As winter ends and spring begins to arrive (and stay), many of us will find ourselves elbow-deep in soil, getting our gardens ready for the season. While we are selecting our annuals, clearing out weeds, and picking out our vegetable plants, there is an army of workers already at work in our gardens: Bacteria. Billions and billions in one handful, these microscopic organisms are performing essential actions that enables us to grow a beautiful garden and grow nutritious food. Today we will explore these unseen workers and how, depending on where they are, they can be either life-sustaining or life-threatening.
March 12 - 18, 2017 is Patient Safety Awareness Week, an annual education and awareness campaign for health care safety led by the National Patient Safety Foundation. Here are links to some of the excellent resources health care facilities created to participate in this important community project.
Today is International Women's Day, a day celebrating women's achievements and bringing attention to gender parity in the workforce. In different forms, it has been observed since the early 1900s, with the first major event being a march in New York City in 1908 calling for better pay and voting rights for women. In 1977, the United Nations adopted a resolution for member nations to celebrate women's rights and achievements on a day of their choice, and started setting an annual theme in 1996. In the United States, March was named Women's History Month in 2011 by President Barak Obama on the 100 year centenary of International Women Day. In honor of today's celebrations and calls for action, today's post will explore the issues of gender parity in healthcare professions.
An earlier edition of this post was originally posted on December 8, 2014.

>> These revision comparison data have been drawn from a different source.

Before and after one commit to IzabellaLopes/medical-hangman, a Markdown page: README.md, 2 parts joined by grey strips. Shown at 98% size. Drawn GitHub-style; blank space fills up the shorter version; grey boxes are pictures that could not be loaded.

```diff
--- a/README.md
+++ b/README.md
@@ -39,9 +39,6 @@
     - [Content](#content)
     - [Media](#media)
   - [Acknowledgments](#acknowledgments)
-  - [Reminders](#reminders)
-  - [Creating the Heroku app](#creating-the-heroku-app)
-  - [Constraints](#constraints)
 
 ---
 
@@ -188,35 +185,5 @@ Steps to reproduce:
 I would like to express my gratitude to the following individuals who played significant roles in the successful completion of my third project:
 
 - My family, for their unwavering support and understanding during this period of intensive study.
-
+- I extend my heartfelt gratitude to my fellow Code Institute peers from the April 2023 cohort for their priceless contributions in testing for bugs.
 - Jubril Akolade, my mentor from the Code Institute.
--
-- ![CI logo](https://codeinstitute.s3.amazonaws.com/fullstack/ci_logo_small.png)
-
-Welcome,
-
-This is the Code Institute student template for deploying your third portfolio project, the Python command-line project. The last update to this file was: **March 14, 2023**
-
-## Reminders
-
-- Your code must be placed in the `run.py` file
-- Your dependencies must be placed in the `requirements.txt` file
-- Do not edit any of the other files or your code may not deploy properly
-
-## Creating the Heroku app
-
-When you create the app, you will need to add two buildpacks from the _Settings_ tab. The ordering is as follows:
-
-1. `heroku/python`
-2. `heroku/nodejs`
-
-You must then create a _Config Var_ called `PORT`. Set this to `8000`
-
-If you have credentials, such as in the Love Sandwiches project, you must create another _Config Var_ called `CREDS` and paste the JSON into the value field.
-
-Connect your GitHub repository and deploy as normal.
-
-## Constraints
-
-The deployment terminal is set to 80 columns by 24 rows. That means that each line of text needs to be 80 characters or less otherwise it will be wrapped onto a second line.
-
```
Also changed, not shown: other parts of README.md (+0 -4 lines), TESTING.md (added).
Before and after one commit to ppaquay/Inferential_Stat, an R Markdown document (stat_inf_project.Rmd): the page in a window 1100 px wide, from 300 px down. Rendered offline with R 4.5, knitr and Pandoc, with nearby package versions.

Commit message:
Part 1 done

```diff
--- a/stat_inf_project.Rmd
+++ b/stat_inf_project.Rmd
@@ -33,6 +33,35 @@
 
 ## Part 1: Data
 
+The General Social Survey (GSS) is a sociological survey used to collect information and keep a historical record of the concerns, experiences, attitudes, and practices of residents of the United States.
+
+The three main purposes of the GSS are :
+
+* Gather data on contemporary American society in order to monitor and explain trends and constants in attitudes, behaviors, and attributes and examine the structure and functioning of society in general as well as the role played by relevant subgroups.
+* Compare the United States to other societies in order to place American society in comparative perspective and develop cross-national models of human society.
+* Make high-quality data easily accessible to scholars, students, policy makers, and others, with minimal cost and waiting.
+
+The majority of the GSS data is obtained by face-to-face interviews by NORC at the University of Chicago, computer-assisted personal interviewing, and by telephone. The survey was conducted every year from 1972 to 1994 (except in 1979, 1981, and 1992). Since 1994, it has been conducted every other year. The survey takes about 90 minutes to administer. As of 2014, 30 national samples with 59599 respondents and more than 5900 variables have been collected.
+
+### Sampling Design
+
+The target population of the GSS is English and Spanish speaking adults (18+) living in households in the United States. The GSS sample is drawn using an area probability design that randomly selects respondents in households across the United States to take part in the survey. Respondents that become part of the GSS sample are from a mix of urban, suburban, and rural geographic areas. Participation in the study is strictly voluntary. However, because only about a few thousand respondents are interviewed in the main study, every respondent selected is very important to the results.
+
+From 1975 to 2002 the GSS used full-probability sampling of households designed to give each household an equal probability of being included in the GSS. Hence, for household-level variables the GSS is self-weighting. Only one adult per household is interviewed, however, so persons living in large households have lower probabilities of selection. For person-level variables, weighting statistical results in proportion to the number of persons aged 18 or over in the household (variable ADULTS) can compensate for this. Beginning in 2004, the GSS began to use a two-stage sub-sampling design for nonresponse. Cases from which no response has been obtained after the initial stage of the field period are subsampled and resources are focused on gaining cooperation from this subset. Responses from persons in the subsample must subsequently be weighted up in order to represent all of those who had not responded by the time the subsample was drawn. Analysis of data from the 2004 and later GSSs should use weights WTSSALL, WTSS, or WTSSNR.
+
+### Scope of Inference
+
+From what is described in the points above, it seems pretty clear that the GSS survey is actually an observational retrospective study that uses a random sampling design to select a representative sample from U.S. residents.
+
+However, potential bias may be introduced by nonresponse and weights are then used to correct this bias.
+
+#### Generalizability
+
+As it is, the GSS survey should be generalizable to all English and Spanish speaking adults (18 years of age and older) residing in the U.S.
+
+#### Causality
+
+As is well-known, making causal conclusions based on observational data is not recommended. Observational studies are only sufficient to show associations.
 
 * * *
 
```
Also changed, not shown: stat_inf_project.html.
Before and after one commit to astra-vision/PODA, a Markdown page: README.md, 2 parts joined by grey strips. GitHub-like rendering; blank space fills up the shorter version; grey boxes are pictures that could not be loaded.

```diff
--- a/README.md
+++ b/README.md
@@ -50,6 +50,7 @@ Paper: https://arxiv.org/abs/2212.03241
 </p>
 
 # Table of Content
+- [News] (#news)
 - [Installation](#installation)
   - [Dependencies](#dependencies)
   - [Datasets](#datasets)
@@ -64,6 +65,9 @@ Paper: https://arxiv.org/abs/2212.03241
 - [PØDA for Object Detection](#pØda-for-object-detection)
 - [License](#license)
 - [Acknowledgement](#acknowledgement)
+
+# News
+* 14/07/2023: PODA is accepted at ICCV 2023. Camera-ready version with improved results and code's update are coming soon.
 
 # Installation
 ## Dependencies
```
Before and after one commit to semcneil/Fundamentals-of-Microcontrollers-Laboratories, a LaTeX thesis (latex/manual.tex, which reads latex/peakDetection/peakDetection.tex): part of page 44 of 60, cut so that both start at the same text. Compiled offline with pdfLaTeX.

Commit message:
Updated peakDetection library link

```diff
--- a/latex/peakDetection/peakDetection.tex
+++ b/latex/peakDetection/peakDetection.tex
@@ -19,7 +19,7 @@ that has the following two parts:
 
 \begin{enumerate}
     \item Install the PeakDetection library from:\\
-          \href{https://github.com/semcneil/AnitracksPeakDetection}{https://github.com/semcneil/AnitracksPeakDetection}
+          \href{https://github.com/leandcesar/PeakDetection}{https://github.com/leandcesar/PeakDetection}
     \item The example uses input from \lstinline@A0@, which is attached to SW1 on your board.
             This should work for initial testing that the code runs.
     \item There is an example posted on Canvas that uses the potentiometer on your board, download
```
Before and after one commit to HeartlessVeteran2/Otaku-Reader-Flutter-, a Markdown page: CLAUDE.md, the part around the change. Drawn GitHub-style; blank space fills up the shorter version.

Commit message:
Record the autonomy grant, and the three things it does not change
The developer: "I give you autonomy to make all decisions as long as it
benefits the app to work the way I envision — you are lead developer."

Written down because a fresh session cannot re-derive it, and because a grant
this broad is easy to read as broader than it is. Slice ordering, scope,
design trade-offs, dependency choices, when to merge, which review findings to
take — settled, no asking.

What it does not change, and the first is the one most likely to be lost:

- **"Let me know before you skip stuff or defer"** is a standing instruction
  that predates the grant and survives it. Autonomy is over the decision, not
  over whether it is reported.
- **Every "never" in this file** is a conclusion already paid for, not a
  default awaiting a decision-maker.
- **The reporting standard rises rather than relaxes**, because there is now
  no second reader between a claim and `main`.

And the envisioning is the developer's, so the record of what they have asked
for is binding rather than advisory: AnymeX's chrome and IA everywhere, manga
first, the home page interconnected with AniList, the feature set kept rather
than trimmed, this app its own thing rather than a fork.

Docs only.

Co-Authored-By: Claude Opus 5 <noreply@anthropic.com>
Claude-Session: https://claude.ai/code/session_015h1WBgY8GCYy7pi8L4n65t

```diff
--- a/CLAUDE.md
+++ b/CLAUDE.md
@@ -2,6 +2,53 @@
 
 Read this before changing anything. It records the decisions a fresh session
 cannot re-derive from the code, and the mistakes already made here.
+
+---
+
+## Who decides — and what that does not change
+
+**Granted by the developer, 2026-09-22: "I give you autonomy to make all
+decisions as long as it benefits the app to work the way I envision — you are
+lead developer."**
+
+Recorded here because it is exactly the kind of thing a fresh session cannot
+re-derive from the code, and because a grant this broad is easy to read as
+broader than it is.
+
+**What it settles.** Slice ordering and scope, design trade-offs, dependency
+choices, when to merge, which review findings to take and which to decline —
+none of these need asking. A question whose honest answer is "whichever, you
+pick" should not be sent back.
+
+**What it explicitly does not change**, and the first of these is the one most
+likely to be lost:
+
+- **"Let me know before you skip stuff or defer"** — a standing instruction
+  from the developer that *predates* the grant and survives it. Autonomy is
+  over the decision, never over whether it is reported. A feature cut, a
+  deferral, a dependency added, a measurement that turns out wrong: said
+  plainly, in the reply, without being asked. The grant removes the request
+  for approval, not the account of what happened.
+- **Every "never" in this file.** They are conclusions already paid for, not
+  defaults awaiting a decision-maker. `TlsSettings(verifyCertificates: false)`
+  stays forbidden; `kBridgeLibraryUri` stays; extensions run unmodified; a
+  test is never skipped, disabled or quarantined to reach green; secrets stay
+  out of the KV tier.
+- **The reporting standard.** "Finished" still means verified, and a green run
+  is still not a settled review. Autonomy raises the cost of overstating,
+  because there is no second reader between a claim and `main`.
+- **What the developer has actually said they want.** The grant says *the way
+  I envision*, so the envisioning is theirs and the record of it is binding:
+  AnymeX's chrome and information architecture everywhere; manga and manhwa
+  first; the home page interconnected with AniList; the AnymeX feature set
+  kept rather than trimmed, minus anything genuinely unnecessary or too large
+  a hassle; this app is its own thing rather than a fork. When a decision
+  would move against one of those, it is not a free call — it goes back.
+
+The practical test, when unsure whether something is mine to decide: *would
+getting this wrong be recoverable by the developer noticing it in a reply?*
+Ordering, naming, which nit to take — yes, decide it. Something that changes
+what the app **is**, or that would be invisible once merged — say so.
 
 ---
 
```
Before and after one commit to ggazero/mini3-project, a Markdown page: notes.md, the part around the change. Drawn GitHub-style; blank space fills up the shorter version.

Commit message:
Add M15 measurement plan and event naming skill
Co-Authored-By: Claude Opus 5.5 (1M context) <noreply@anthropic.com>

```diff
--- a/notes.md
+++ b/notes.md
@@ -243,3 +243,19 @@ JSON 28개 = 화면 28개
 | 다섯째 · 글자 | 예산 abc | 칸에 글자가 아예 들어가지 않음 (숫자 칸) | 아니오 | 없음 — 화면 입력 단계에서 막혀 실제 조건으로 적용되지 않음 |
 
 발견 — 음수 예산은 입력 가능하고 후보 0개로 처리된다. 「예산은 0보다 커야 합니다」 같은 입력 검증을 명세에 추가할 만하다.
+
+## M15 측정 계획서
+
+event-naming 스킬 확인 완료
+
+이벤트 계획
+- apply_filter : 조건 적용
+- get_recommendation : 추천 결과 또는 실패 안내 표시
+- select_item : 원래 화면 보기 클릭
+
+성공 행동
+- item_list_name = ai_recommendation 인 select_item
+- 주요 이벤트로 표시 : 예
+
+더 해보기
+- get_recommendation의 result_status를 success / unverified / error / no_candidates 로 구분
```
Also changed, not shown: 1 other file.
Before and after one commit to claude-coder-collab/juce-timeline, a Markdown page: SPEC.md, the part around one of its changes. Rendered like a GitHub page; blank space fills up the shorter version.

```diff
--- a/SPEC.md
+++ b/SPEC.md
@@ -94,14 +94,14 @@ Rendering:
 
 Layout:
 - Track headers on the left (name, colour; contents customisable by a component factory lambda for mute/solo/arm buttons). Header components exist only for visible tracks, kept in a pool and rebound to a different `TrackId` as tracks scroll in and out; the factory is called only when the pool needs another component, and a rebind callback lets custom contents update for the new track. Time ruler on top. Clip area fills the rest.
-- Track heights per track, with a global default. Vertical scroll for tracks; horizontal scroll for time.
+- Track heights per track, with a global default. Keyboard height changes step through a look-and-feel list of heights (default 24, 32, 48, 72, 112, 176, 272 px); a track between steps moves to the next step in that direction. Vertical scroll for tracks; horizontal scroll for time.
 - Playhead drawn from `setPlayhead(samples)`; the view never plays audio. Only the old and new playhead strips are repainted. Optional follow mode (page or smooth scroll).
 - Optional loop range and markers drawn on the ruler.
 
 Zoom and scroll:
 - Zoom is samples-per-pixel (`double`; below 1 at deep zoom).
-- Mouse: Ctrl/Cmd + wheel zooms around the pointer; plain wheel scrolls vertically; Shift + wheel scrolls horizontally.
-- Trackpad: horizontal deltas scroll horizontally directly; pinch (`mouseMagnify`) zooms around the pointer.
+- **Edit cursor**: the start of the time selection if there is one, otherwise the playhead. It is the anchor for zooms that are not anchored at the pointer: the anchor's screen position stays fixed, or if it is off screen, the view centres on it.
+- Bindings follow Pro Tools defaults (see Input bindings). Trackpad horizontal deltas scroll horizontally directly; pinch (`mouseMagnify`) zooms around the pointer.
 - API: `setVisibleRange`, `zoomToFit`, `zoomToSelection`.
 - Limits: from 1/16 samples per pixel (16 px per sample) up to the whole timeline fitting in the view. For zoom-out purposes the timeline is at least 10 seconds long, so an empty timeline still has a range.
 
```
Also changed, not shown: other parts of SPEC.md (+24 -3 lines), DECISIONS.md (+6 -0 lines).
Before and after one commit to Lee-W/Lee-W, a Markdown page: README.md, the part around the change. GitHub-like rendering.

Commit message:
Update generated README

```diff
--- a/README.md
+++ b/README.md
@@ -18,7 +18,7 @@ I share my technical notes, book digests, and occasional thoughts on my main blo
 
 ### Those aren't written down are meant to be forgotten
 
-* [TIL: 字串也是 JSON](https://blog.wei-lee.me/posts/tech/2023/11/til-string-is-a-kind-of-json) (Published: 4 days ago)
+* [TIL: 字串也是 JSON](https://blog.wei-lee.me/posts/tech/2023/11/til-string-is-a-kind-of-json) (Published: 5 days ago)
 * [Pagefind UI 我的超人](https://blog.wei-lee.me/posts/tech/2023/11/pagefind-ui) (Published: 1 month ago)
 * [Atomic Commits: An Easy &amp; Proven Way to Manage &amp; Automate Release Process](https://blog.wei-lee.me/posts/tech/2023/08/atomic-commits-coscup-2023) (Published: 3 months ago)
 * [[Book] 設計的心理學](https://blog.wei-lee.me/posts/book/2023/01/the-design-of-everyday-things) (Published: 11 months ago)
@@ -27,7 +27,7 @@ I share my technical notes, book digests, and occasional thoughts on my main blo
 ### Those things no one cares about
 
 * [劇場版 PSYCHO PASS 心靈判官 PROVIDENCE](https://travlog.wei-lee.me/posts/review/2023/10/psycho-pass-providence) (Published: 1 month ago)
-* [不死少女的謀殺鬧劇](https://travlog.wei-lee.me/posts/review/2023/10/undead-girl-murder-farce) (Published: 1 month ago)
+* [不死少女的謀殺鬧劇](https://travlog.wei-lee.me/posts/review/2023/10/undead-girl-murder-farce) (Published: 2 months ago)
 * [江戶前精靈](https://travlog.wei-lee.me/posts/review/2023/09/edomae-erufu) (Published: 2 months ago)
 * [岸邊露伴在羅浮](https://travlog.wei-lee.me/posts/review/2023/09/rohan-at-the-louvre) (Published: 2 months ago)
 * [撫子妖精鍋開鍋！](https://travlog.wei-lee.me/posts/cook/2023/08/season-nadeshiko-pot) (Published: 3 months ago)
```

Bacteria rule the world. Not only do they far outnumber every other type of plant or animal, they are everywhere - inside and outside every other type of animal and in every conceivable environment, from boiling thermal vents to sub-zero glaciers. But not all bacteria are germs, or illness-causing bacteria. Most are vital to our survival and to the survival of life on Earth. Unfortunately, some bacteria are dangerous, especially to those of us with weak immune systems. Today’s post will explore this incredible branch of the tree of life, and our “can’t live with ‘em, can’t live without ‘em” relationship with these microorganisms.
What is bacteria?
Bacteria are single-cell organisms. Where humans are made up of, on average 1 trillion cells, bacteria are made up of just one. But one isn't the loneliest number when it comes to bacteria; they reproduce very efficiently by splitting into two, who then go on to split into two more… and on until you have a colony of bacteria. Some of these colonies are beneficial to us, some don't harm us at all, and some are downright nasty, leading to harmful infections which can threaten our lives.
Our last post gave us a glimpse into the life of a mom responding to the shocking diagnosis of cancer in her three-year-old son, Jack. This concluding segment will explore the result of her unrelenting fight against infection as she did everything possible to help her son survive, and the lasting impact that experience has had on her life the life of her son.
With a few words, a family's life is forever changed: "It's cancer." For any patient, these words bring anxiety and fear. When that patient is a child, however, no words can express the emotions that send shock waves through a family, friends, and community. Today's post begins a two-part story of one such young patient, a little boy named Jack. (Best of all, Jack's story has a happy ending.) Stay with us as we see the challenges of pediatric cancer treatment and infection control through the eyes of a boy and his mother.
This post begins a series on how infection, and specifically hospital-associated infections, affect special patient populations. Our first series will be dedicated to those patients facing a cancer diagnosis. As with any serious disease, the many types of cancer put a great deal of stress on the body and can make a person more susceptible to infection. Unique to cancer, however, are the infection risks due to the disease's treatment. Today we will explore how cancer and infection intersect in this special population.
We are right in the middle of the flu season, when more and more tests come back positive for the influenza virus. Next to the common cold, there's probably no more familiar illness than the seasonal flu: If you don't get it, someone you know does. Despite this familiarity, there are some fascinating facts about the flu that most of us do not know. Learning about influenza reveals a global network of researchers whose daily work keeps this virus at bay.